It would be remiss of us to speak of Louis Agassiz without first mentioning the study of glaciers and ice, i.e. glaciology. Glaciology is an interdisciplinary Earth Science with that integrates geophysics, geology, physical geography, geomorphology, climatology, meteorology, hydrology, biology, and ecology. It goes without saying that in Louis Agassiz’s time, this field was not so broad as glaciology was still in its infancy.

Glaciology is primarily concerned with the positions of glaciers with respect to the topography of the earth. Thus glaciers are divided in two types: alpine and continental. In the time of Louis Agassiz continental glaciers were only thought to have existed only within the Arctic Circle, Greenland, and Antarctica. This is due to the fact that the concept of a global ice age had not yet been proposed.

To understand glacial advance and retreat, one must first understand how glaciers move. The following are some important terms that one should know: zone of accumulation and zone of ablation.

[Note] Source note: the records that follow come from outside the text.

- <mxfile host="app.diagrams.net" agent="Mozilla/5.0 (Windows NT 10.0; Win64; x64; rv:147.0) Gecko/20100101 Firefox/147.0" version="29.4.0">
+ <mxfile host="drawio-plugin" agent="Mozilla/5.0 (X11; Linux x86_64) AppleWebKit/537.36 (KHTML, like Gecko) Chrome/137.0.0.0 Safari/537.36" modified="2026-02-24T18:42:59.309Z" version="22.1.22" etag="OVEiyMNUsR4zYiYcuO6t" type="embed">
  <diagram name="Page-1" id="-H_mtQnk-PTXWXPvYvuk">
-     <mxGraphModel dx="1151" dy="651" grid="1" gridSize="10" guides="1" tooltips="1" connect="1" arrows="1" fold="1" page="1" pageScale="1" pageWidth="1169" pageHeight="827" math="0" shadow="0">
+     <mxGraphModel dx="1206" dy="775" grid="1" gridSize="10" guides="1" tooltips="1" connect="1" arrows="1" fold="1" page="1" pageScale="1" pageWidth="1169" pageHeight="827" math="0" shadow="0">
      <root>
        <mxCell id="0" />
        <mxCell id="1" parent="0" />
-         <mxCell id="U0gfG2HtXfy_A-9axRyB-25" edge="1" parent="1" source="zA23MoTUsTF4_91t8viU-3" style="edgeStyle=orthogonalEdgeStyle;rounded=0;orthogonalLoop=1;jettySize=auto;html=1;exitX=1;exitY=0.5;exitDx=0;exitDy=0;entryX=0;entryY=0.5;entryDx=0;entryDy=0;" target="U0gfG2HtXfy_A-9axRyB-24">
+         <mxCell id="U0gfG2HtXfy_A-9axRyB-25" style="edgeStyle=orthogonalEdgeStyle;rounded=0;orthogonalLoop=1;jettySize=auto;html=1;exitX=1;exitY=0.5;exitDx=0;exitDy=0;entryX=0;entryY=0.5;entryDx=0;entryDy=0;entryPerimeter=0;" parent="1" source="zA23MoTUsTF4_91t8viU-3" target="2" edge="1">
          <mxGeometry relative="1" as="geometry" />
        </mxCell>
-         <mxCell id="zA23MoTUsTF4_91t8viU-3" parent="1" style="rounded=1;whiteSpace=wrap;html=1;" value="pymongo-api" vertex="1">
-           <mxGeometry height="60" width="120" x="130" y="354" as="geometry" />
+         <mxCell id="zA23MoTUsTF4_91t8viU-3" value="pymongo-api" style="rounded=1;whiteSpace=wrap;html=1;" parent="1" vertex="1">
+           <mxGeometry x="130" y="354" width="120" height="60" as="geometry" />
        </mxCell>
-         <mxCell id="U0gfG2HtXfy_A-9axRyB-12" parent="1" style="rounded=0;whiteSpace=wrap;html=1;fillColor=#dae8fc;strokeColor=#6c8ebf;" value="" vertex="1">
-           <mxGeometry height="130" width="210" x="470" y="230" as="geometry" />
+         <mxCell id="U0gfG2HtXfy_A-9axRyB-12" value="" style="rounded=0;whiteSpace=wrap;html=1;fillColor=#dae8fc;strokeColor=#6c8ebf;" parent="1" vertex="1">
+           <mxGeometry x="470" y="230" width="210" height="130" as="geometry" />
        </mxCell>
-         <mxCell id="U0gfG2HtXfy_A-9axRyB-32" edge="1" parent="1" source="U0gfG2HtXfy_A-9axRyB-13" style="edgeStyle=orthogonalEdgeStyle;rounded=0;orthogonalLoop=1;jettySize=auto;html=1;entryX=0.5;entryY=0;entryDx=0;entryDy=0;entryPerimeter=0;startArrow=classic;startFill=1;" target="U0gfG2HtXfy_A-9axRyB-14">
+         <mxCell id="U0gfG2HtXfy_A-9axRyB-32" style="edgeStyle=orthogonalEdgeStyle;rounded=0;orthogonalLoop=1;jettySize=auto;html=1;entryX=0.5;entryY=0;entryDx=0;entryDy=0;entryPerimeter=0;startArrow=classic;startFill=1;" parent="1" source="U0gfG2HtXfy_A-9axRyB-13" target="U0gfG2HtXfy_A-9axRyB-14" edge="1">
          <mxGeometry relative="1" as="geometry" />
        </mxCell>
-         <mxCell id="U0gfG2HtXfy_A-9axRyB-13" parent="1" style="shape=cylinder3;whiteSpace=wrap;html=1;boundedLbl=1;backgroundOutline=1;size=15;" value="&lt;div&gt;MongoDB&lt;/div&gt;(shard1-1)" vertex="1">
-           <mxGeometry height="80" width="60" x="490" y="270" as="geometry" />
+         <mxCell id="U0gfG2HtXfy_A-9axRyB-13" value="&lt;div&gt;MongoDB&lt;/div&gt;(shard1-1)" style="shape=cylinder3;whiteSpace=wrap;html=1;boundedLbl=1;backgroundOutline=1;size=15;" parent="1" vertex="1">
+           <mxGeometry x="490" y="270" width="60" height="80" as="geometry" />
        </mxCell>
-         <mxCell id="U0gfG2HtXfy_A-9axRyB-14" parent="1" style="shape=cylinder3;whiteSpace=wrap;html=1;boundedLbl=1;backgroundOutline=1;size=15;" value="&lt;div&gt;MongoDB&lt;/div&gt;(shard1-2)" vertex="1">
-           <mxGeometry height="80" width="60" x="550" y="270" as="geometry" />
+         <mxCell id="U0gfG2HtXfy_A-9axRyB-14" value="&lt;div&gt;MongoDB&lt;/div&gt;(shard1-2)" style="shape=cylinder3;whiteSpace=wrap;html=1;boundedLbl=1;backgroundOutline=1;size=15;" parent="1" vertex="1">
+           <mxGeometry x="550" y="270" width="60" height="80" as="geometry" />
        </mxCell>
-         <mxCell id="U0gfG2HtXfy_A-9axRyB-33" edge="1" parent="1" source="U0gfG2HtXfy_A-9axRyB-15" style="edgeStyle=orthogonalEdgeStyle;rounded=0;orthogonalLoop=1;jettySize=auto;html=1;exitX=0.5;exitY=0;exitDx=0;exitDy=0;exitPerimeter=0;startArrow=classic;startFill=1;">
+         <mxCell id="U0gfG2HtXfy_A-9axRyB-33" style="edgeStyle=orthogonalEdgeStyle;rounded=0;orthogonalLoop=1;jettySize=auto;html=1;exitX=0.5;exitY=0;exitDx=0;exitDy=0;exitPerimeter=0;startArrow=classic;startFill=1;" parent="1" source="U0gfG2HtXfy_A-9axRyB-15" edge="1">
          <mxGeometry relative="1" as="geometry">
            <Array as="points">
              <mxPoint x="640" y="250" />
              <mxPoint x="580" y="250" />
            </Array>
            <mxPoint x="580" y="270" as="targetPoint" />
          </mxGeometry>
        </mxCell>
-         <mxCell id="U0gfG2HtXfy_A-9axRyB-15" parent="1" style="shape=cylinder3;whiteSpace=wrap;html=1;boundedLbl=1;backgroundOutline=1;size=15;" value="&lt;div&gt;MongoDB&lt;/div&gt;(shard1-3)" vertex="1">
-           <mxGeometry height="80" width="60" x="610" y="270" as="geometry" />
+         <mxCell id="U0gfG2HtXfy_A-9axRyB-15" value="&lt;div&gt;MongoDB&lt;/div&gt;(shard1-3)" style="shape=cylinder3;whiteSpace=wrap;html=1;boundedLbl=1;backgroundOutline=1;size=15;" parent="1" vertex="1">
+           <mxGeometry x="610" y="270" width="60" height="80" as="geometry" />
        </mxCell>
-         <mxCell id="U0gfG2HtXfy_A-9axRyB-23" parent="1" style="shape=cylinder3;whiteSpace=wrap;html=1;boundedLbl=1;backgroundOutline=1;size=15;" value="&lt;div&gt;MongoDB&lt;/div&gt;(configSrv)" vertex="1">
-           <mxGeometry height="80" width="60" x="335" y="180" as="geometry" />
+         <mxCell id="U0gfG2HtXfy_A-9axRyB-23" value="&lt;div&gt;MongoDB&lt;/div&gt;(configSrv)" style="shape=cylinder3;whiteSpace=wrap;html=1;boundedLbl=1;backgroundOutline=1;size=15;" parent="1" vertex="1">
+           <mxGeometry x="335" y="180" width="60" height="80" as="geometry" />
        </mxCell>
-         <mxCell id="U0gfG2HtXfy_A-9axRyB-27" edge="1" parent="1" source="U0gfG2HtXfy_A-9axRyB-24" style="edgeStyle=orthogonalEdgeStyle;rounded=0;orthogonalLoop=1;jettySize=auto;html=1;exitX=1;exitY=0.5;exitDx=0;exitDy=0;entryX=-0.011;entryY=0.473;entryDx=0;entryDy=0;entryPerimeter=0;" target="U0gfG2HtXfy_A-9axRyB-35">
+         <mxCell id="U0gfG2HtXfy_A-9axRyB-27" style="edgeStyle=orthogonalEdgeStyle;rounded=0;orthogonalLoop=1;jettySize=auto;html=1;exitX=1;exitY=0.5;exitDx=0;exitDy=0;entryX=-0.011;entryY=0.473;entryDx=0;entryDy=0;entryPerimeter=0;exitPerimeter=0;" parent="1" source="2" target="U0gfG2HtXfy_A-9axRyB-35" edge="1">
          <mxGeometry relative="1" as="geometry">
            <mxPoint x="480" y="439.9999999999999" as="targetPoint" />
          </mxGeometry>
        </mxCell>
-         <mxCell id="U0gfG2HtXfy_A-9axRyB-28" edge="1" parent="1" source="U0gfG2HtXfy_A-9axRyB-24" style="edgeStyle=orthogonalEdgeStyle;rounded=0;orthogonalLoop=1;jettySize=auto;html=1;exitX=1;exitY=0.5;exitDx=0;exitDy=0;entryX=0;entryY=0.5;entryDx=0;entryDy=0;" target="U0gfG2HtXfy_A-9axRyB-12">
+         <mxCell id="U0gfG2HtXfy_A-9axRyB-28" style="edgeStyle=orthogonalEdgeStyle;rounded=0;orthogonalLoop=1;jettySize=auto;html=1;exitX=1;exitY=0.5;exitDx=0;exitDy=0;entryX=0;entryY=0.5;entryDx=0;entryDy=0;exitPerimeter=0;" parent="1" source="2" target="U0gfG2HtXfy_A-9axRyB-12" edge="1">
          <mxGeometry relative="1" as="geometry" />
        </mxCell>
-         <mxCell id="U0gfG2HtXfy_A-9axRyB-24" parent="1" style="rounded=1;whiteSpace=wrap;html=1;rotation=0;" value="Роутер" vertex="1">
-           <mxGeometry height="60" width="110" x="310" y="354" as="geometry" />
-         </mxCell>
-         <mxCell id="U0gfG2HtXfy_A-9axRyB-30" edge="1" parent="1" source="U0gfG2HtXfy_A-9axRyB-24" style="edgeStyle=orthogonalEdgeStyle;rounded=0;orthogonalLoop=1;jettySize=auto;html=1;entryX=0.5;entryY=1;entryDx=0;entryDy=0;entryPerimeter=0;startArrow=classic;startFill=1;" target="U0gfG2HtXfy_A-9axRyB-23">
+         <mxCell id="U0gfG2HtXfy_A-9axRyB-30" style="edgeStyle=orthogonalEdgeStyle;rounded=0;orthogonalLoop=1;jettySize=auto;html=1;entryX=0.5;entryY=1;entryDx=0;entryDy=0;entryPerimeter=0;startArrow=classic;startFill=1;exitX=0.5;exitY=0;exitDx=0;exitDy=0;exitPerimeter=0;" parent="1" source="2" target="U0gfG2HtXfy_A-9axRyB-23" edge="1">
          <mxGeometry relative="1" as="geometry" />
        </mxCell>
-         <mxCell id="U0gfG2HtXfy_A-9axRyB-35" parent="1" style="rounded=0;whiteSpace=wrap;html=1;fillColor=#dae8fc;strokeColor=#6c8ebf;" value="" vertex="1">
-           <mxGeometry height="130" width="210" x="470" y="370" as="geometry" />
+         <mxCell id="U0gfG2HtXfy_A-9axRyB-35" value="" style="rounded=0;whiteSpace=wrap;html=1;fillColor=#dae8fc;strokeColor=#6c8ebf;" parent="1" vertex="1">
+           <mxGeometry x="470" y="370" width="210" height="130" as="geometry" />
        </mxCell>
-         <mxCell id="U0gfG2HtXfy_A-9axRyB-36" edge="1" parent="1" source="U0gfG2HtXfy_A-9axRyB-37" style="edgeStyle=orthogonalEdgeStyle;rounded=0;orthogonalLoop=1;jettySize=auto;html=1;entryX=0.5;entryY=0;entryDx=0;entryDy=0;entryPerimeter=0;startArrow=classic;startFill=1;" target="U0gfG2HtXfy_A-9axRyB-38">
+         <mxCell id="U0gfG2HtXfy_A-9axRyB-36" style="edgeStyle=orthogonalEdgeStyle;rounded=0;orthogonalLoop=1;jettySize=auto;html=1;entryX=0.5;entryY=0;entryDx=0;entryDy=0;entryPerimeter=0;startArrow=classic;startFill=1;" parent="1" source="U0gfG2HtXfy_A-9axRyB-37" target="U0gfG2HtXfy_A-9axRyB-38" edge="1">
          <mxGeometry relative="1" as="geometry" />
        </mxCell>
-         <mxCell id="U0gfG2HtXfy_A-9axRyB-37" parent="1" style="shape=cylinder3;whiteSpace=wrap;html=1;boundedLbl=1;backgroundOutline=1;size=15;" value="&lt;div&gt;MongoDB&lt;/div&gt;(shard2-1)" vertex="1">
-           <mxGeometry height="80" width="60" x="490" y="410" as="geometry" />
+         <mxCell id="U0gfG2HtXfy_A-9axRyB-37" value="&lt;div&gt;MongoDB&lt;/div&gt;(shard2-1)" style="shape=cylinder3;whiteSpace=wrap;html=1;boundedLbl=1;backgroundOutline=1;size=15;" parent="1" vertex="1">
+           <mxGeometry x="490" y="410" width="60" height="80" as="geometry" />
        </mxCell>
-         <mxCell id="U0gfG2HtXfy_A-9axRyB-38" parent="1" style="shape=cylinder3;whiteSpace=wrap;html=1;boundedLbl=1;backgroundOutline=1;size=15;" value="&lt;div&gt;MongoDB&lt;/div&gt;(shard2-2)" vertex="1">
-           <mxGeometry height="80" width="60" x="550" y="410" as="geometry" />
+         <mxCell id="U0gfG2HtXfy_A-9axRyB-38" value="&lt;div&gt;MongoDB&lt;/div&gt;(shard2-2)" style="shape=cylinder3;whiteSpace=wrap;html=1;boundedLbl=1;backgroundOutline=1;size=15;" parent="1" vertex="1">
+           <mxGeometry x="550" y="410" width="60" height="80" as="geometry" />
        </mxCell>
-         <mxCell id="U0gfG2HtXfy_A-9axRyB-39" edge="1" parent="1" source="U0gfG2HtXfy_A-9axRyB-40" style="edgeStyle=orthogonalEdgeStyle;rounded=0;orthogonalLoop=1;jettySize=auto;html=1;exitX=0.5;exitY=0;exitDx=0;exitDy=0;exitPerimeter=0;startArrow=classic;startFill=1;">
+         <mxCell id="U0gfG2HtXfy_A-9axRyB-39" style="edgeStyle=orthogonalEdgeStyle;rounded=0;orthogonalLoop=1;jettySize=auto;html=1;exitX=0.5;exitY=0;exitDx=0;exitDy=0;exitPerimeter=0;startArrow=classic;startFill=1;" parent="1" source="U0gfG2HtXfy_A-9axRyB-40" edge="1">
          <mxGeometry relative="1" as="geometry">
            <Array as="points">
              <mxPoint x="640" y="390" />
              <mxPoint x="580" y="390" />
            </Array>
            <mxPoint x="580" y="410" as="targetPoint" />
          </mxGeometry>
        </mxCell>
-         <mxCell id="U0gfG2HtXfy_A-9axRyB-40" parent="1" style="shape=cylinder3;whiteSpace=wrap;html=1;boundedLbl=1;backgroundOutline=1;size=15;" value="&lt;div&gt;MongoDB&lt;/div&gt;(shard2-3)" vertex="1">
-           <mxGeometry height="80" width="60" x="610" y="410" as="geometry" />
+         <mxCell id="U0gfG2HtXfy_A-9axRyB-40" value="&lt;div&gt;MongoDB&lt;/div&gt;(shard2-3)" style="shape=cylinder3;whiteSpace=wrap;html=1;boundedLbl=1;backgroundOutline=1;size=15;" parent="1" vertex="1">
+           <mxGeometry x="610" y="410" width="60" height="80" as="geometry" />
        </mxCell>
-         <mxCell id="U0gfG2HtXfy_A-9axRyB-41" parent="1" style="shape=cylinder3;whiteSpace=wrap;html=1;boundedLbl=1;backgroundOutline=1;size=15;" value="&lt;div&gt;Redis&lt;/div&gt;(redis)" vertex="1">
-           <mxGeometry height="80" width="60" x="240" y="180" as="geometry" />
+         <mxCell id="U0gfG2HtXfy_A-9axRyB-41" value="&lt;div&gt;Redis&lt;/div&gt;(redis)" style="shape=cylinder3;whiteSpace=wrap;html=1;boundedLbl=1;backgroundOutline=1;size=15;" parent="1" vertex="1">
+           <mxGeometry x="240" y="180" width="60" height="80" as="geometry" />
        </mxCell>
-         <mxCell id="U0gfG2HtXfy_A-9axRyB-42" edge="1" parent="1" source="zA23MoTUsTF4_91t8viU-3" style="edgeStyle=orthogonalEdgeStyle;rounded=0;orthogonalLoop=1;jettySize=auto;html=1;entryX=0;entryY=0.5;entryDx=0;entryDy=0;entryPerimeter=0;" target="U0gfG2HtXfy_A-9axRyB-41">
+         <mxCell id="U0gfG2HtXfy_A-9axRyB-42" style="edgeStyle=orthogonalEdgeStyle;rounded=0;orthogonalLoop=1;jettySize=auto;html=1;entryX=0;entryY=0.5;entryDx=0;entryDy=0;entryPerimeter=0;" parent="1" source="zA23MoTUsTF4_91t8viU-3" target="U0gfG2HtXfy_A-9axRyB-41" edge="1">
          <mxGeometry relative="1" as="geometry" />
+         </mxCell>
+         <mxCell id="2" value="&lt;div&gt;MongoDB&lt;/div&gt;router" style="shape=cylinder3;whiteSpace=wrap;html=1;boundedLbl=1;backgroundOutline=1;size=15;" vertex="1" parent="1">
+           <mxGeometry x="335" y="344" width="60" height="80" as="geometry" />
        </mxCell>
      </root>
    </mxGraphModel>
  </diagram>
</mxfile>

  1. Zone of accumulation: This zone is above the glacier equilibrium line. In this area of a glacier, snowfall accumulates and exceeds the masses lost from ablation (removal of material from a glacier through melting, evaporation, sublimation, and erosional processes such as calving). This leads to glacial advance, due to more material being added to the glacier.
  2. Zone of ablation: This zone is below the glacier equilibrium line. In this zone of a glacier, the rate of ablation is greater than the rate of accumulation. Thus, the glacier retreats, as more material is lost than added.

Armed with this knowledge we can understand some glacial theory. Throughout geologic history, the Earth has been subjects to several ice ages in a cyclical pattern. In Agassiz’s time, this was still uncharted territory. To us, it may seem almost intuitive that climate is subject to cycles and patterns, but it is important to remember that this knowledge is relatively new.